*Activity*
Pull each line holding the word "support" from the data.

Web document revisions
***

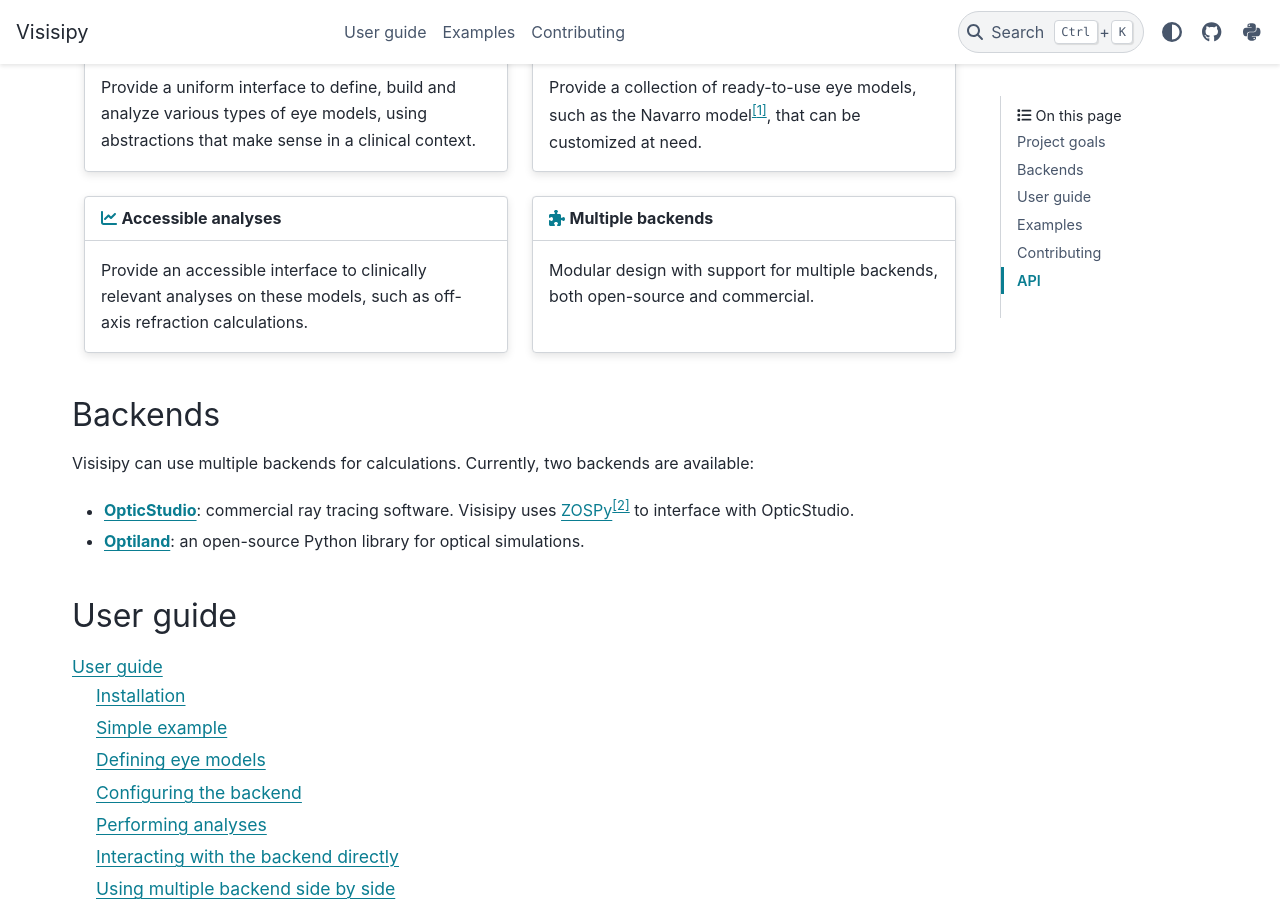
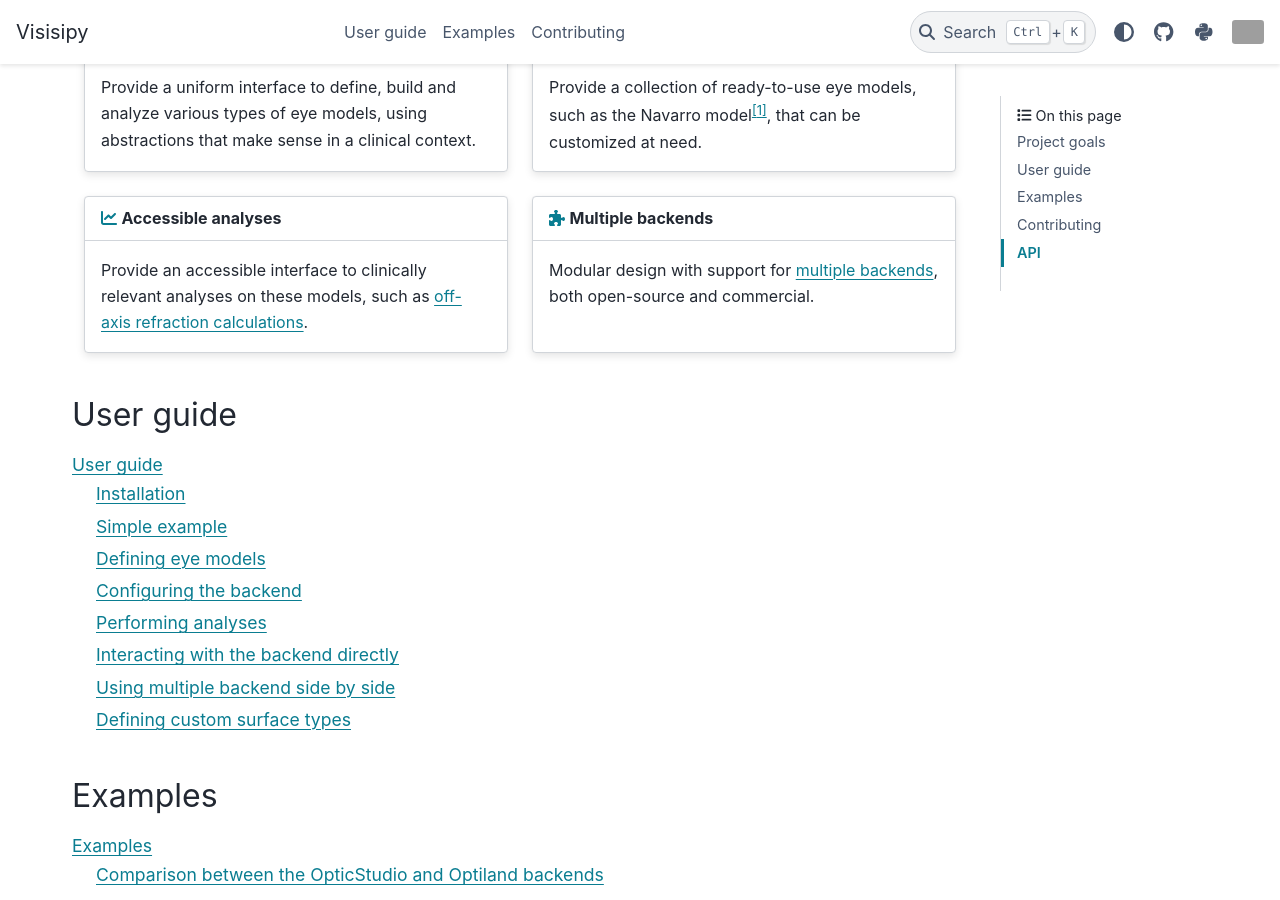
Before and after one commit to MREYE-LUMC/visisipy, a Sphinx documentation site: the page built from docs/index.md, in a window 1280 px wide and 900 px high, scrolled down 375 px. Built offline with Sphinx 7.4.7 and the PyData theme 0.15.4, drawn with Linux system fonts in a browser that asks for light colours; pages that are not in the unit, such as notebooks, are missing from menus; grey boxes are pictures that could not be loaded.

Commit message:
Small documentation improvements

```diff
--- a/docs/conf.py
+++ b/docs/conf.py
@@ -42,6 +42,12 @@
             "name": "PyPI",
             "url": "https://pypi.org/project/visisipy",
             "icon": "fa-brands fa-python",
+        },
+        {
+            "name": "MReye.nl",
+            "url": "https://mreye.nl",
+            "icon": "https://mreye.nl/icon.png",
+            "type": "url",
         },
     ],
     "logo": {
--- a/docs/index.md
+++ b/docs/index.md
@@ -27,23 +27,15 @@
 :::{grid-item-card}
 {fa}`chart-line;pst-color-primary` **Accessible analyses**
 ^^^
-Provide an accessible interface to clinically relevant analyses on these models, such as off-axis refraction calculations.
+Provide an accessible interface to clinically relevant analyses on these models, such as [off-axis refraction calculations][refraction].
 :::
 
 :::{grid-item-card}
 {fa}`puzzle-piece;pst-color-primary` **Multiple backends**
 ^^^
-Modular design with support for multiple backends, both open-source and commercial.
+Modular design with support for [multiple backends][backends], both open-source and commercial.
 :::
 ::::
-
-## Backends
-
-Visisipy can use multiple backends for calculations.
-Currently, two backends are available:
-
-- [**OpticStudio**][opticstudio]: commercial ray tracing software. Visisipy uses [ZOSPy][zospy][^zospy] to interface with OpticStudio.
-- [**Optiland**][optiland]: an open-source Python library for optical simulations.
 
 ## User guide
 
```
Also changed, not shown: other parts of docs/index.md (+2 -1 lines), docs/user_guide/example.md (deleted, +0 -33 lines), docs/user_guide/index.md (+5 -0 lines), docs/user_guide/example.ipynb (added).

***

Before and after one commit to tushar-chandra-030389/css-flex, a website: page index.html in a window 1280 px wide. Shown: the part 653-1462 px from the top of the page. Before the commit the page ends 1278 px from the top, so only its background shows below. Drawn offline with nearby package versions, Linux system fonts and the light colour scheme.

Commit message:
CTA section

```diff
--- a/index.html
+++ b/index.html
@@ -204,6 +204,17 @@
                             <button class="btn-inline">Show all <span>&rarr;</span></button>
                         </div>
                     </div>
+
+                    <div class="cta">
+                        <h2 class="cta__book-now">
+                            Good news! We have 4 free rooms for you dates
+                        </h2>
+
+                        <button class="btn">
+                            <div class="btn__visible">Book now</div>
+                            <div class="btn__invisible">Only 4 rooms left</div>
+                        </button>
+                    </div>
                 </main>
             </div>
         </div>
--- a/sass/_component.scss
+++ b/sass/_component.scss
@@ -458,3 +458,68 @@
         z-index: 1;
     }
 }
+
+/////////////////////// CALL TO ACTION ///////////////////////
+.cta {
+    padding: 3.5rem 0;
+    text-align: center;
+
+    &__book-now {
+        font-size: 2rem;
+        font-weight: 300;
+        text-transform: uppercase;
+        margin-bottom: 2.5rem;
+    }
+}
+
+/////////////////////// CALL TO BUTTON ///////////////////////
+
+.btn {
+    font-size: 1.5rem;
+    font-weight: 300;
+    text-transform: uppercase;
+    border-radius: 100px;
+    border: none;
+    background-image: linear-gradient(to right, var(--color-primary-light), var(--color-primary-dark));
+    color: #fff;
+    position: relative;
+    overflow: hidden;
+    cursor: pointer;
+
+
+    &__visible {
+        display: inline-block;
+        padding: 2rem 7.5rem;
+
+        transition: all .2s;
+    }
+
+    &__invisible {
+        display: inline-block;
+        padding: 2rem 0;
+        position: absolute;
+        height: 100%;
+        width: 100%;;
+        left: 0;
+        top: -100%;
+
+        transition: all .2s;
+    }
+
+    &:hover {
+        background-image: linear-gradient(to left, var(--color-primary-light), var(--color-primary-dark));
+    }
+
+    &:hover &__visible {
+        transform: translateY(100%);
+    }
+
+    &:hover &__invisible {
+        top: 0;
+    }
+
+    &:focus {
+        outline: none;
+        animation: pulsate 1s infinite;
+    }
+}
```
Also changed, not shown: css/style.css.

***

*Solution for this exercise*
-Modular design with support for multiple backends, both open-source and commercial.
+Modular design with support for [multiple backends][backends], both open-source and commercial.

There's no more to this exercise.